**Problem requirements**
Every line of the listing below should be written out exactly, minus its pictures.

**Exercise data**
Content starts
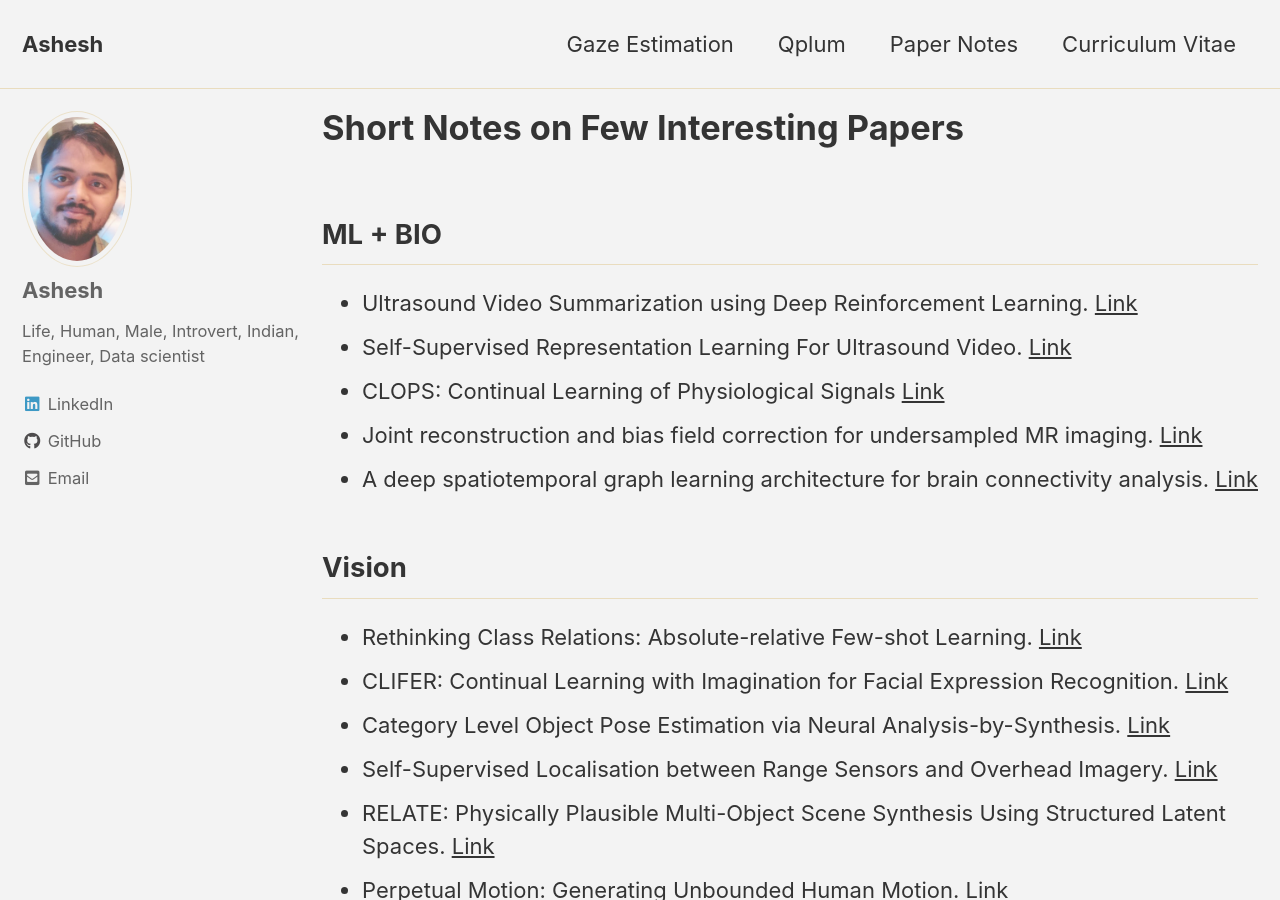
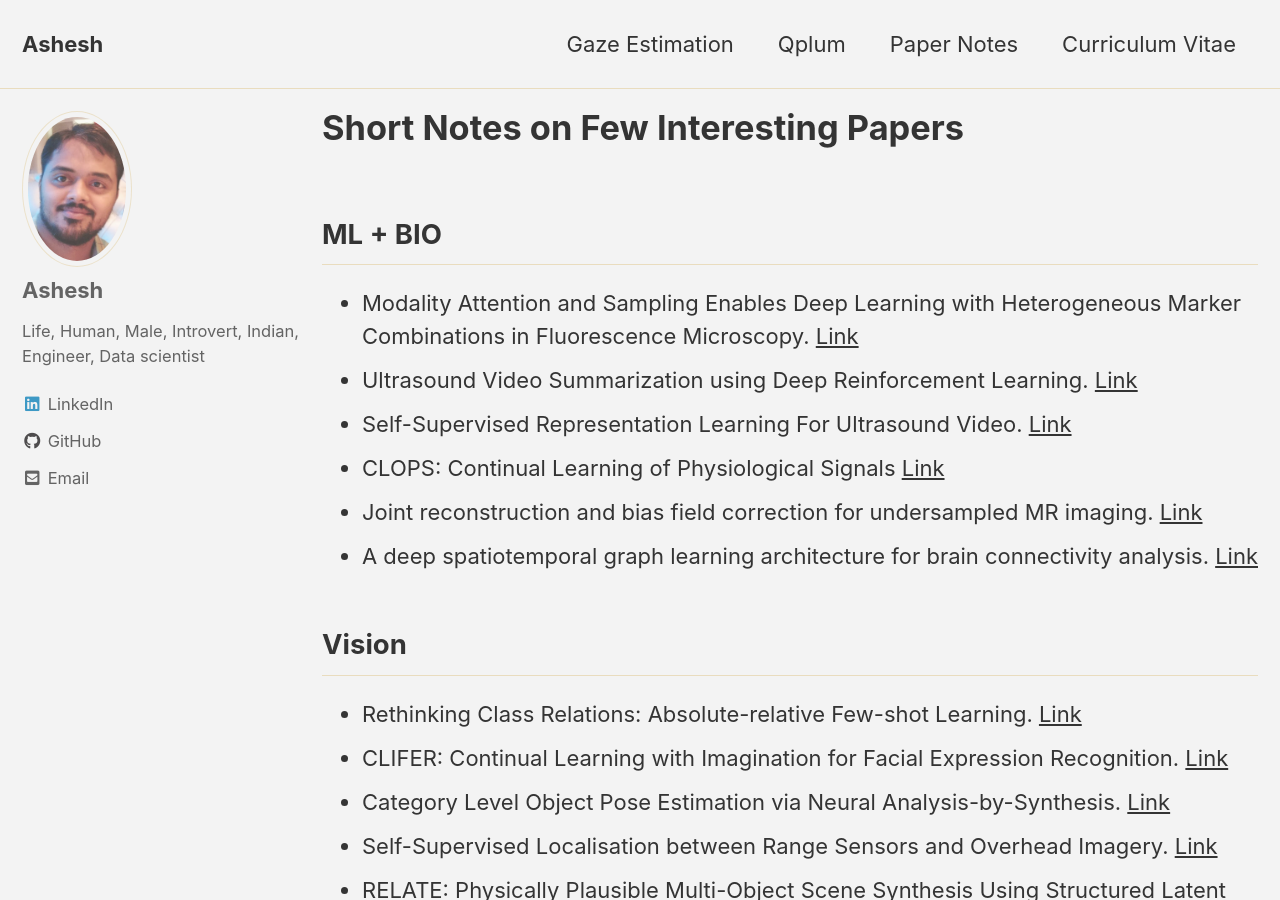
Before and after one commit to ashesh-0/ashesh.github.io, a Jekyll site: the page built from papers.md, in a window 1280 px wide and 900 px high. Built offline with Jekyll 4.4.1, drawn with Linux system fonts in a browser that asks for light colours; cached includes are drawn as plain includes.

Commit message:
paper added

```diff
--- a/papers.md
+++ b/papers.md
@@ -6,6 +6,7 @@ author_profile: true
 classes: wide
 ---
 ## ML + BIO
+* Modality Attention and Sampling Enables Deep Learning with Heterogeneous Marker Combinations in Fluorescence Microscopy. [Link](/MAS_FM/)
 * Ultrasound Video Summarization using Deep Reinforcement Learning. [Link](/VideoSummRL/)
 * Self-Supervised Representation Learning For Ultrasound Video. [Link](/UNSUPERVISED_US_VIDEO/)
 * CLOPS: Continual Learning of Physiological Signals [Link](/CLOPS/)
```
Content ends
**Answer space**
Before and after one commit to ashesh-0/ashesh.github.io, a Jekyll site: the page built from papers.md, in a window 1280 px wide and 900 px high. Built offline with Jekyll 4.4.1, drawn with Linux system fonts in a browser that asks for light colours; cached includes are drawn as plain includes.

Commit message:
paper added

```diff
--- a/papers.md
+++ b/papers.md
@@ -6,6 +6,7 @@ author_profile: true
 classes: wide
 ---
 ## ML + BIO
+* Modality Attention and Sampling Enables Deep Learning with Heterogeneous Marker Combinations in Fluorescence Microscopy. [Link](/MAS_FM/)
 * Ultrasound Video Summarization using Deep Reinforcement Learning. [Link](/VideoSummRL/)
 * Self-Supervised Representation Learning For Ultrasound Video. [Link](/UNSUPERVISED_US_VIDEO/)
 * CLOPS: Continual Learning of Physiological Signals [Link](/CLOPS/)
```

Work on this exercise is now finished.